Can We Ever Get Even?

During the fall of 2008, we went through some pretty major changes in our family. The biggest change was a move from Idaho to Utah that involved a lot of stress, but a lot of blessings for our family and new schools for our children.

During this time, we met Mehmet, a foreign exchange student from Turkey. He went to the same high school as my two oldest kids and became their friend. He was living with a couple who wondered if they wanted to have children and decided that hosting a teenager from another country would be a good way to test the waters. (Do I even need to point out the flaws in that plan?)

It didn't go well. Mehmet was lonely, he didn't fit well with their two-job schedule and was left rideless and alone most of the time. His American experience was wretched. It wasn't good.

During Christmas break, Bruce got a text from Mehmet. "I've been removed from my foster home. I don't know if I'll be able to come back to school there."

We called a family meeting and within minutes a plan was in place and I was on the phone with the director of the program. We wanted Mehmet. As a mother I couldn't imagine how horrifying it would be to have your child in unpleasant circumstances in a foreign country and we were determined to make things better as quickly as we could. We offered to jump through all the hoops required (a home visit from a woman who talked and talked and talked and talked until we wanted to take back the offer, background checks, a ton of paperwork) to have Mehmet spend the rest of his time in America with us.

We wanted to do something nice for him. We wanted to be of service.

Two weeks later, Mehmet moved in. From the moment he was here, he was part of the family. He pitched in, he cooperated, he communicated, he complimented the food, he played with the kids, he laughed at my husbands jokes (even the really bad ones) and participated in family home evening, family prayer, family scripture study and church. He attended extended family visits and events and over fifty extended family members adopted him into the family.

We had 6 1/2 of the best months of our lives. We didn't want to send him home. We all cried at the airport and most of the way home. E-mails and Facebook eased the blow a bit and it was a happy day when we got to talk to him on Skype and he sang the Family Home Evening song for us.

We decided to take Mehmet into our home because we wanted to do something to show Heavenly Father how grateful we are for our blessings, to pay Him back by doing something good for someone else.

What happened was that Mehmet turned out to be a blessing that I don't think we can ever repay. We love him. He loves us. He still calls us Mom and Dad. We'll be part of each other's lives forever, of that I'm sure.

DANG IT! How are we ever supposed to get even when the very things we're doing to be of service end up being so incredibly wonderful for us.


Kari said...

That's a wonderful story! How awesome that someone who lives across the world and you may not have ever met is now such an important part of your lives.

mudderandfodder said...

We love and miss Mehmet and pray he is doing well in that far away land. We think of him often. So much turmoil in the world, hopefully he is safe and happy. LMH

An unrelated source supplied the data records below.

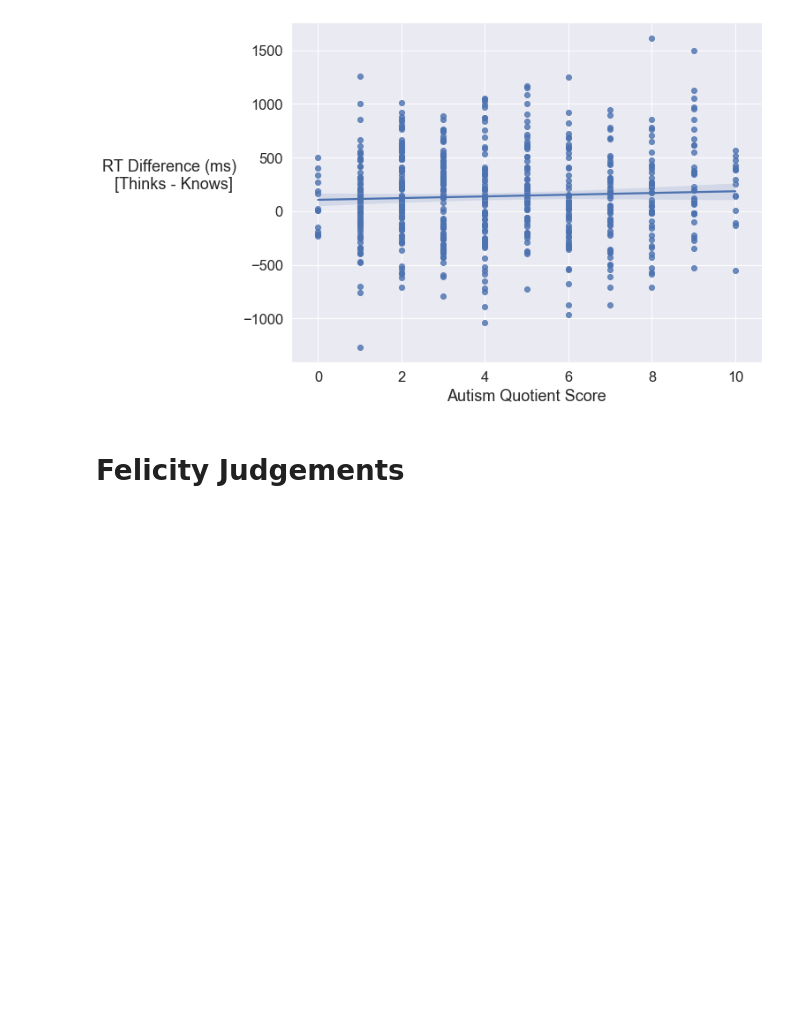
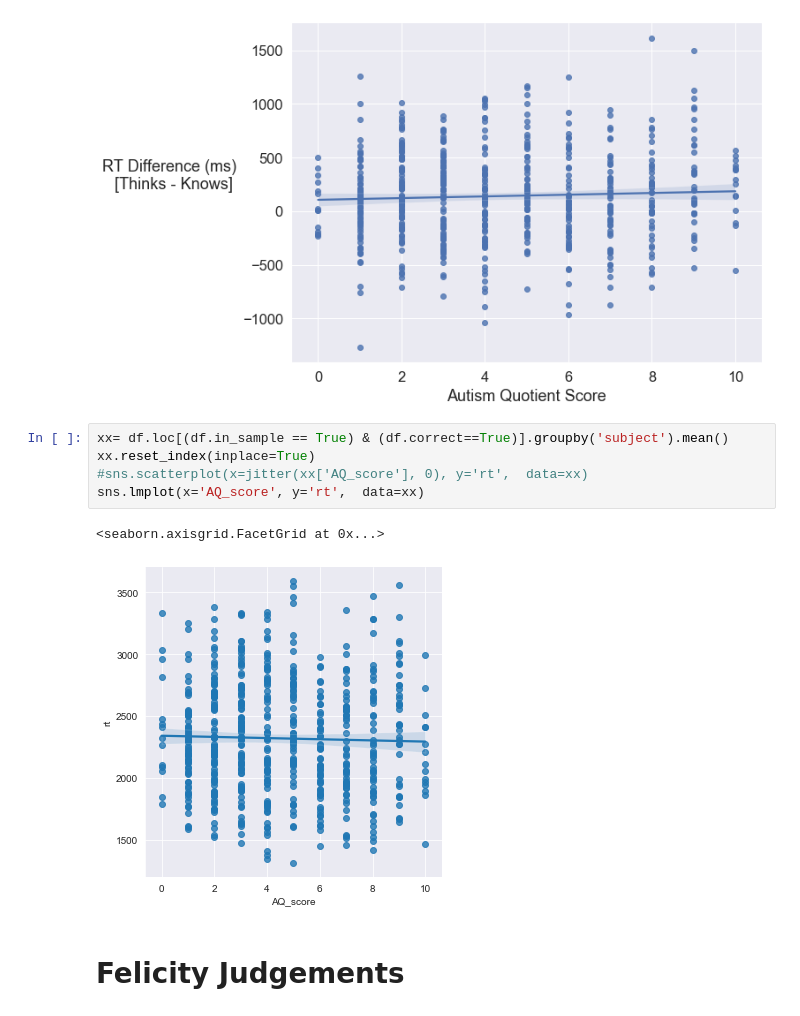
Before and after one commit to BryanGonzalez262/KnowledgeBeliefASD, a Jupyter notebook: analysis/plotting.ipynb, the cells around one changed output. Cells and saved outputs as stored; diff of their text form; blank space fills up the shorter version.

```diff
--- a/analysis/plotting.ipynb
+++ b/analysis/plotting.ipynb
@@ -152,6 +154,14 @@ g.set_axis_labels(x_var='Autism Quotient Score')
 # %% [output]
 <seaborn.axisgrid.FacetGrid at 0x...>
 [figure]
+# %%
+xx= df.loc[(df.in_sample == True) & (df.correct==True)].groupby('subject').mean()
+xx.reset_index(inplace=True)
+#sns.scatterplot(x=jitter(xx['AQ_score'], 0), y='rt',  data=xx)
+sns.lmplot(x='AQ_score', y='rt',  data=xx)
+# %% [output]
+<seaborn.axisgrid.FacetGrid at 0x...>
+[figure, added]
 # %% [markdown]
 # Felicity Judgements
 # %%
```
Also changed, not shown: parts of 51 cells of this notebook, 52 other files.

Christie said...

What an awesome story. And what a great experience for your whole family. Wow.

Luis Merino said...

What an awesome experience!! Thanks for sharing.

Jenibelle said...

What a great story. I was a foster child taken in at 14, 38 years later they are still "Mom & Dad" (though now deceased) and my 'brothers and sisters" are still my family and there hasn't been a family picture since 1973 that didn't have me and my children in them. When my mother was in the hospital dying, the nurse said to my Dad, 'boy, these 4 kids all look alike and that daughter doesn't look a thing like everyone else," Without missing a beat, my Dad said, "Oh, she takes after my family, all the rest look their mother!" It has now become the family norm. I "look like" Dad! Your love for Mehmet will be eternal, I'm convinced of it. And it sounds like he was one lucky young man.